Items listed in a dataset
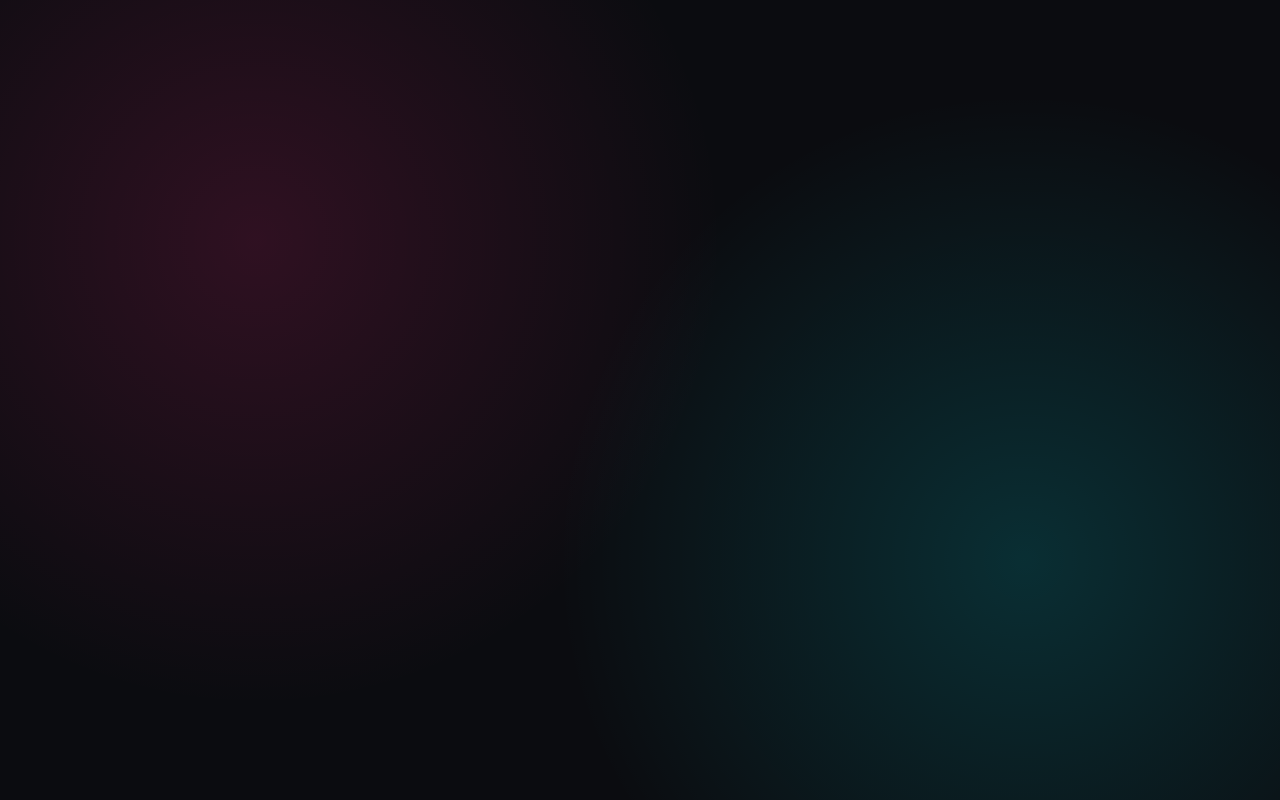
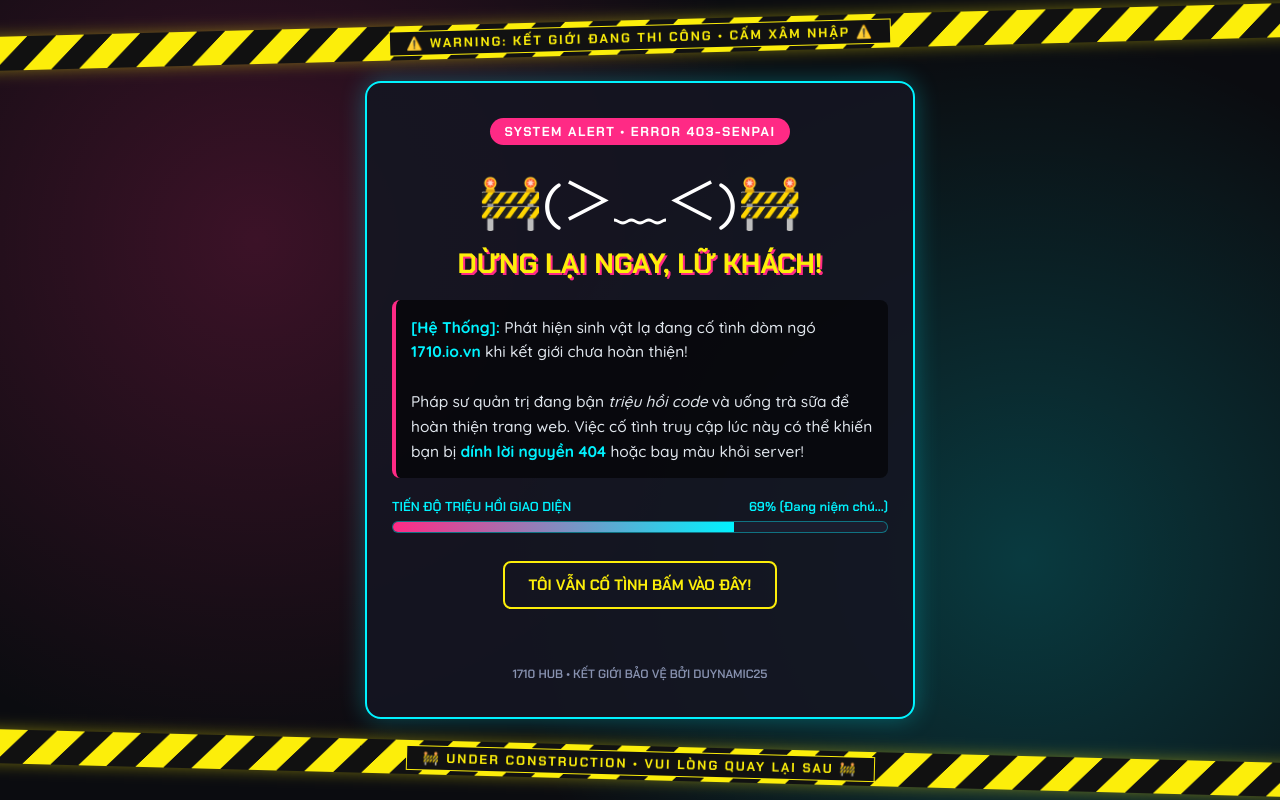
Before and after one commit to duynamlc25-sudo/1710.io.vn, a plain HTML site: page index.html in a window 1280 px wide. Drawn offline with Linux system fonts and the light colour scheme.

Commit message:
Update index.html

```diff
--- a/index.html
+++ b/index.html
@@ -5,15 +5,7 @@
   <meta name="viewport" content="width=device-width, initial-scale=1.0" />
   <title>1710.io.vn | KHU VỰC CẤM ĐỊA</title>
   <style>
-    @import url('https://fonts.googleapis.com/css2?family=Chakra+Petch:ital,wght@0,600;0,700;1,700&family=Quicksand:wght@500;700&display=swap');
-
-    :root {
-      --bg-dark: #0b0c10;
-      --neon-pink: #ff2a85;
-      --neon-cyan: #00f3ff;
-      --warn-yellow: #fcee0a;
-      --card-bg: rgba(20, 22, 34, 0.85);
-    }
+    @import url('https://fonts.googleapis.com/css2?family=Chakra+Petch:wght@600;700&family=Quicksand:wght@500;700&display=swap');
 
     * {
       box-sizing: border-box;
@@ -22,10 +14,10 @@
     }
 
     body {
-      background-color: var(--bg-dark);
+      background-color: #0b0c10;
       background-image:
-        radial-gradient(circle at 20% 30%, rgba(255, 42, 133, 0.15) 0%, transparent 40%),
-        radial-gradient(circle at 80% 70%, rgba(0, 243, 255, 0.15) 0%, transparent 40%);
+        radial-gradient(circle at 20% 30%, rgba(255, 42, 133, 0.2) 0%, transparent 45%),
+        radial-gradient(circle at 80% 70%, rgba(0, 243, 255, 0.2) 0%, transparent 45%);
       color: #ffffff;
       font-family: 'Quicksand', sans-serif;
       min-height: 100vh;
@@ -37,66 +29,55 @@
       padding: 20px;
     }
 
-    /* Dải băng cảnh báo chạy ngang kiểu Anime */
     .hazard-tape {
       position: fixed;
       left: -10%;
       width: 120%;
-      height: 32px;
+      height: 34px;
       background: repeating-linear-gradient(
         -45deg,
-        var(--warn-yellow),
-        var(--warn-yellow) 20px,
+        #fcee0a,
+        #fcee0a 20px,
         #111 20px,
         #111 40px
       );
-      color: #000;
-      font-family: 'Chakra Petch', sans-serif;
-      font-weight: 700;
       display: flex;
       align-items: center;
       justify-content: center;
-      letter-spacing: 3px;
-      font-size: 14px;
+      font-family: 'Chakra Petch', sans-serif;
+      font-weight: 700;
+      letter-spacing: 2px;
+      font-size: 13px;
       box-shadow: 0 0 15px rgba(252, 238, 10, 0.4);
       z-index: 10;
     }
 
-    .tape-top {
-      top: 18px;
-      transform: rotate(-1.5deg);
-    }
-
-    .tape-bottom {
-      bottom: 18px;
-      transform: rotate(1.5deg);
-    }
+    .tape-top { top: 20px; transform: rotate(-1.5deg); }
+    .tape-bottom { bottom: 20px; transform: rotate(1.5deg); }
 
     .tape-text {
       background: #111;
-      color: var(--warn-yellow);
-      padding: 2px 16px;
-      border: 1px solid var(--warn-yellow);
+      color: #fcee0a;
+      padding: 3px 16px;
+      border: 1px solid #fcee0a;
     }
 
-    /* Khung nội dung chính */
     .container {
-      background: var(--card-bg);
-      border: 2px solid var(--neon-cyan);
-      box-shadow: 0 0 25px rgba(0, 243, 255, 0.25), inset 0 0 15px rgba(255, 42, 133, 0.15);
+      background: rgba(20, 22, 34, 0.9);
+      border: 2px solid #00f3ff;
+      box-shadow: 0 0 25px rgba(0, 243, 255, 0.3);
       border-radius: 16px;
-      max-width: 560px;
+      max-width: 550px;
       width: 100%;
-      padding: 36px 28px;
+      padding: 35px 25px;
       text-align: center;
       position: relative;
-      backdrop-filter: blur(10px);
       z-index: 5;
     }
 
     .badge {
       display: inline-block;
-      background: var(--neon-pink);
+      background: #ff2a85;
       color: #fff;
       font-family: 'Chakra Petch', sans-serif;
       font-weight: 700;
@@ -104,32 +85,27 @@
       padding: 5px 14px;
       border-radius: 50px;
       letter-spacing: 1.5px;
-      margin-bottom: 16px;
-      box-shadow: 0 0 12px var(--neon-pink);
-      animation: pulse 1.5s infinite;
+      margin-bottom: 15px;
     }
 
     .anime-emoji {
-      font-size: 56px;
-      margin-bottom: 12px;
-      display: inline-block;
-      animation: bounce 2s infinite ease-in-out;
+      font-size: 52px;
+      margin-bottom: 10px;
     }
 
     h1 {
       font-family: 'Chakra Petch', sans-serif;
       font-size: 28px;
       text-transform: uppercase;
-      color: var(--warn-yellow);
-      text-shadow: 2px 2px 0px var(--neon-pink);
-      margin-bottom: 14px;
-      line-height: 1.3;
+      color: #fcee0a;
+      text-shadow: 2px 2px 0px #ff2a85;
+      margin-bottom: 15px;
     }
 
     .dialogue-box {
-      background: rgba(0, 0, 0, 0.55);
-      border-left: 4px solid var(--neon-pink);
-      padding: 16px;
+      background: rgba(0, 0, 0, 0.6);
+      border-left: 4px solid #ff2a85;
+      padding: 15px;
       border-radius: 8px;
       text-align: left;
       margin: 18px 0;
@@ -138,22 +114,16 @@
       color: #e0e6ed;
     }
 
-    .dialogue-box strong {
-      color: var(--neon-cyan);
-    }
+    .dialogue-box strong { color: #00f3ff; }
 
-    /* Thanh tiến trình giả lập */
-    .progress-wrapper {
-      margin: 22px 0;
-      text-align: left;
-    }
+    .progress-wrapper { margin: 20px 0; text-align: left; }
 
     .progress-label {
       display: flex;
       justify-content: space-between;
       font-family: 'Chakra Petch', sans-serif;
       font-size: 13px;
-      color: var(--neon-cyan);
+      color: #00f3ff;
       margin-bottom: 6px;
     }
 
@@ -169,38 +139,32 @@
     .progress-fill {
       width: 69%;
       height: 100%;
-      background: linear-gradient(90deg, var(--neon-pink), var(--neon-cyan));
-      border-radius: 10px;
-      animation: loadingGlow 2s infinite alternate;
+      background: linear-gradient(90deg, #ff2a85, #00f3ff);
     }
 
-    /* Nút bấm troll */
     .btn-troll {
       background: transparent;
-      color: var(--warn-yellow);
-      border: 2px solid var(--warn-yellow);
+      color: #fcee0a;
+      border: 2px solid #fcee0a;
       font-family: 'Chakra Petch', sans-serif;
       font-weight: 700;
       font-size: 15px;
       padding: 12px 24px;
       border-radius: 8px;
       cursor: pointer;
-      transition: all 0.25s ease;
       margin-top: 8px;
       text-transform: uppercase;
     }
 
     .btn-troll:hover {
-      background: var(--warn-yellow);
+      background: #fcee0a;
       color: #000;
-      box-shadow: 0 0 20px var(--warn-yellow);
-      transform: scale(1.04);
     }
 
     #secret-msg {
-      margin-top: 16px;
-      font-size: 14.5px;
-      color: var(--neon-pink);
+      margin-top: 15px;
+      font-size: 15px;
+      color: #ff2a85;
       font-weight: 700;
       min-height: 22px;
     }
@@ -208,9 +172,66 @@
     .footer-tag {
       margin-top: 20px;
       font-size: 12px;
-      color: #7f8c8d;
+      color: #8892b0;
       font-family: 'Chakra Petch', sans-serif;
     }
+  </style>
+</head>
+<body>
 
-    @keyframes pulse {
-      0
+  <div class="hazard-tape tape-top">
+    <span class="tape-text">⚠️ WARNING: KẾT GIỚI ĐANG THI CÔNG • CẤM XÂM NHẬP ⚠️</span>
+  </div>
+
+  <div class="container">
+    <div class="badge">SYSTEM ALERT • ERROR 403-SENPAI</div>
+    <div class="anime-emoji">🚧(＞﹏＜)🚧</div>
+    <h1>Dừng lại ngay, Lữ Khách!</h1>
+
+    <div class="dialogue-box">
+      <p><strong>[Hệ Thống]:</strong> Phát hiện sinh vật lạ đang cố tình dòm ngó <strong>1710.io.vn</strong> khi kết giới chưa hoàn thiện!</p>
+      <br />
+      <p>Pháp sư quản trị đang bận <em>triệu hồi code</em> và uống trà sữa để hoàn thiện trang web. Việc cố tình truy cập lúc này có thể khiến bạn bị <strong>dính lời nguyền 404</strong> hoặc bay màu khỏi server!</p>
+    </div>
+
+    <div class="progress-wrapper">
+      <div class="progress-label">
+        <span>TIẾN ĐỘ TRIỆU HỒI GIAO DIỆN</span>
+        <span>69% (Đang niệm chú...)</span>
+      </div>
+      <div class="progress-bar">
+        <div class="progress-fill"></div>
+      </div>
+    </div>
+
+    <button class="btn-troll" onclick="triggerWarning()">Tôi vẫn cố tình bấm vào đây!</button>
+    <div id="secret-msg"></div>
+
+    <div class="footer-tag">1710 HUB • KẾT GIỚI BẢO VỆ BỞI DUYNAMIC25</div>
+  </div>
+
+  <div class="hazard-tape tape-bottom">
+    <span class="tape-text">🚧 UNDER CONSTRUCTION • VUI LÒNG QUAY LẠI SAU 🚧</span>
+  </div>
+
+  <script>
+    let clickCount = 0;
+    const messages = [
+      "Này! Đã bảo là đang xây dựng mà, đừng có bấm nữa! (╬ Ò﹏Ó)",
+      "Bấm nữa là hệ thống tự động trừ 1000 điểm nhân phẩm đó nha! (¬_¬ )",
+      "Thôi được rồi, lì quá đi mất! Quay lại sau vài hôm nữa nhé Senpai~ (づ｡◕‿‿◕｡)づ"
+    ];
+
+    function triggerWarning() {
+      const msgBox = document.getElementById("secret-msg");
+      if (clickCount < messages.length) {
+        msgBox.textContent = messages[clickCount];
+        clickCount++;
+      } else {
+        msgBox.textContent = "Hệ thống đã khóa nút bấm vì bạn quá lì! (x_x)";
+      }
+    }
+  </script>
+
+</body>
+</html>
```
---
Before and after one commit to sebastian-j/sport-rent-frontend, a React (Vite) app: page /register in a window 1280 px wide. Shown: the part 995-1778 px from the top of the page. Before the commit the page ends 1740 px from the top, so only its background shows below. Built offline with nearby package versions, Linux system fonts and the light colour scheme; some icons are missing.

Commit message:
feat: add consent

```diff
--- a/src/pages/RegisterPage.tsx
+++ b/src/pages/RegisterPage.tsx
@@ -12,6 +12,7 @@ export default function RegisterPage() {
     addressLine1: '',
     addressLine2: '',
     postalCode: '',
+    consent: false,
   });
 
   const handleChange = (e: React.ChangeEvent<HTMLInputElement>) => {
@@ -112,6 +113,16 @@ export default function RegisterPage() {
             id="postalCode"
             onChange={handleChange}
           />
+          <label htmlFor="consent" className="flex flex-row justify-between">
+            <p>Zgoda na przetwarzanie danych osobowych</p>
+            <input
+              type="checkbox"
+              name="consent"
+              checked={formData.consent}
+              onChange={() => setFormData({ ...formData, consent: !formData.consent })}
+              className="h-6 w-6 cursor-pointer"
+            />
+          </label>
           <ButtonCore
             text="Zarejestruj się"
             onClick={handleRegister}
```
--
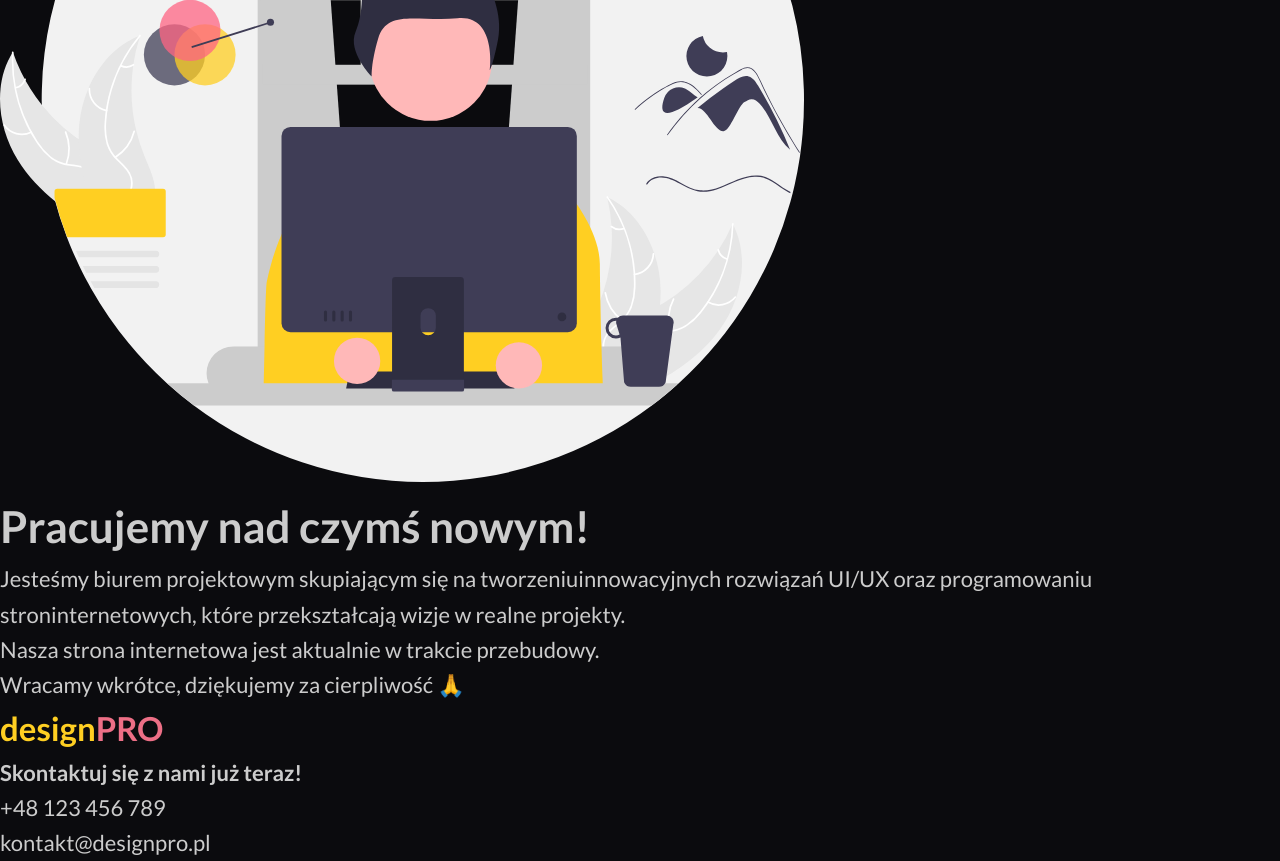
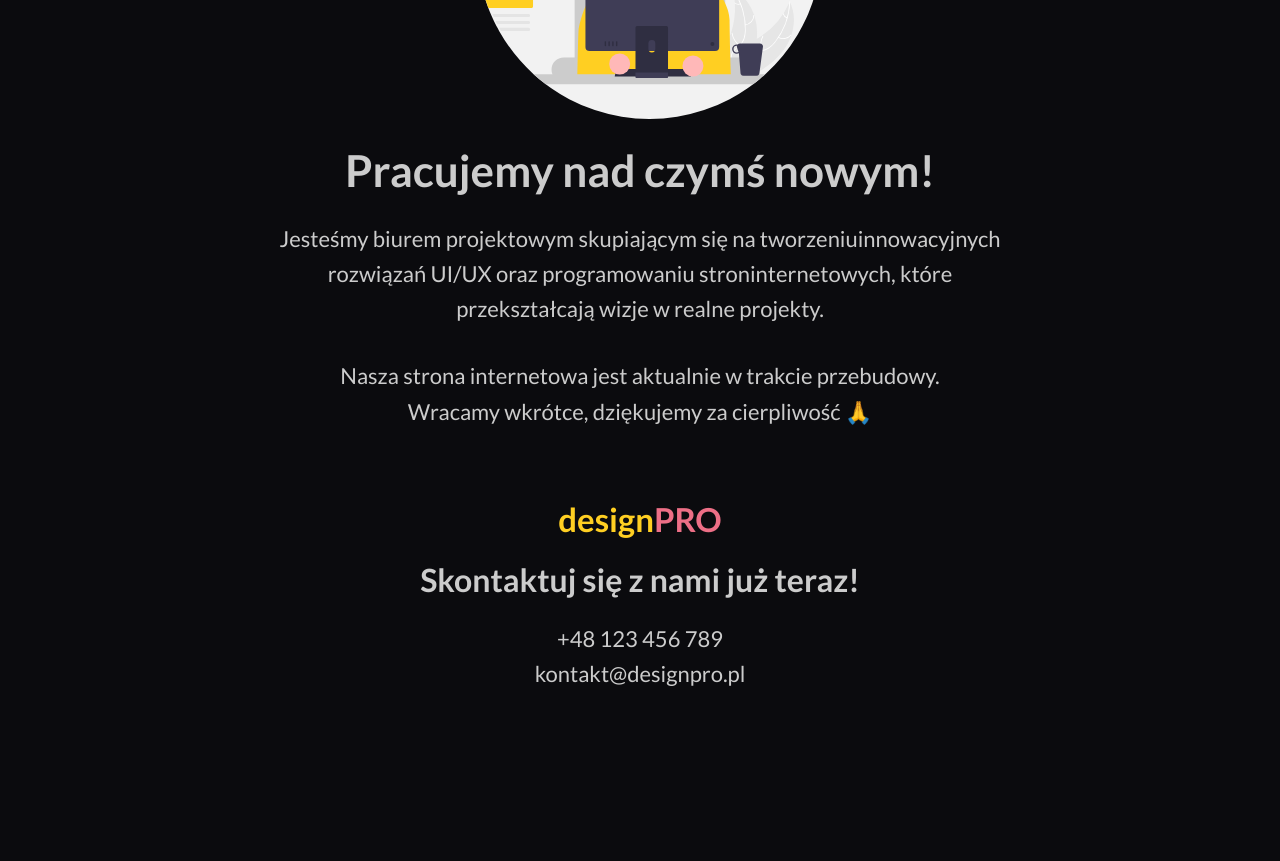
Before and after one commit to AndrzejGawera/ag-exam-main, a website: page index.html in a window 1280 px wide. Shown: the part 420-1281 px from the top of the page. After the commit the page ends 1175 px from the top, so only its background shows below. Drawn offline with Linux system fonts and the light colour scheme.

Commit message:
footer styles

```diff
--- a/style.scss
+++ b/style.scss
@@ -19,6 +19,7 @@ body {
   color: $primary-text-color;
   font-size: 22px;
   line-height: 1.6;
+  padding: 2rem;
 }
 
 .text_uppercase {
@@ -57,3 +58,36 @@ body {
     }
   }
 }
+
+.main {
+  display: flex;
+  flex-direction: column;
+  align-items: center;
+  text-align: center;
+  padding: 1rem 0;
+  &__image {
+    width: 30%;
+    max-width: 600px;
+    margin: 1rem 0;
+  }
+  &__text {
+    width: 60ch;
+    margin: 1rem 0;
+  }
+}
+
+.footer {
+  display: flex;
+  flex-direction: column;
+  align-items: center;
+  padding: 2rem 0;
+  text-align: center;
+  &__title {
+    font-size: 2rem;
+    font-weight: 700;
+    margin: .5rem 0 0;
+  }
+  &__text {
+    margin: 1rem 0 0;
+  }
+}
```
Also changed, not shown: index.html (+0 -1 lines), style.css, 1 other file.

== What is being asked ==
Each line that holds the word "strong" should be extracted from the records.

== Result of the task ==
-    .dialogue-box strong {
+    .dialogue-box strong { color: #00f3ff; }
+      <p><strong>[Hệ Thống]:</strong> Phát hiện sinh vật lạ đang cố tình dòm ngó <strong>1710.io.vn</strong> khi kết giới chưa hoàn thiện!</p>
+      <p>Pháp sư quản trị đang bận <em>triệu hồi code</em> và uống trà sữa để hoàn thiện trang web. Việc cố tình truy cập lúc này có thể khiến bạn bị <strong>dính lời nguyền 404</strong> hoặc bay màu khỏi server!</p>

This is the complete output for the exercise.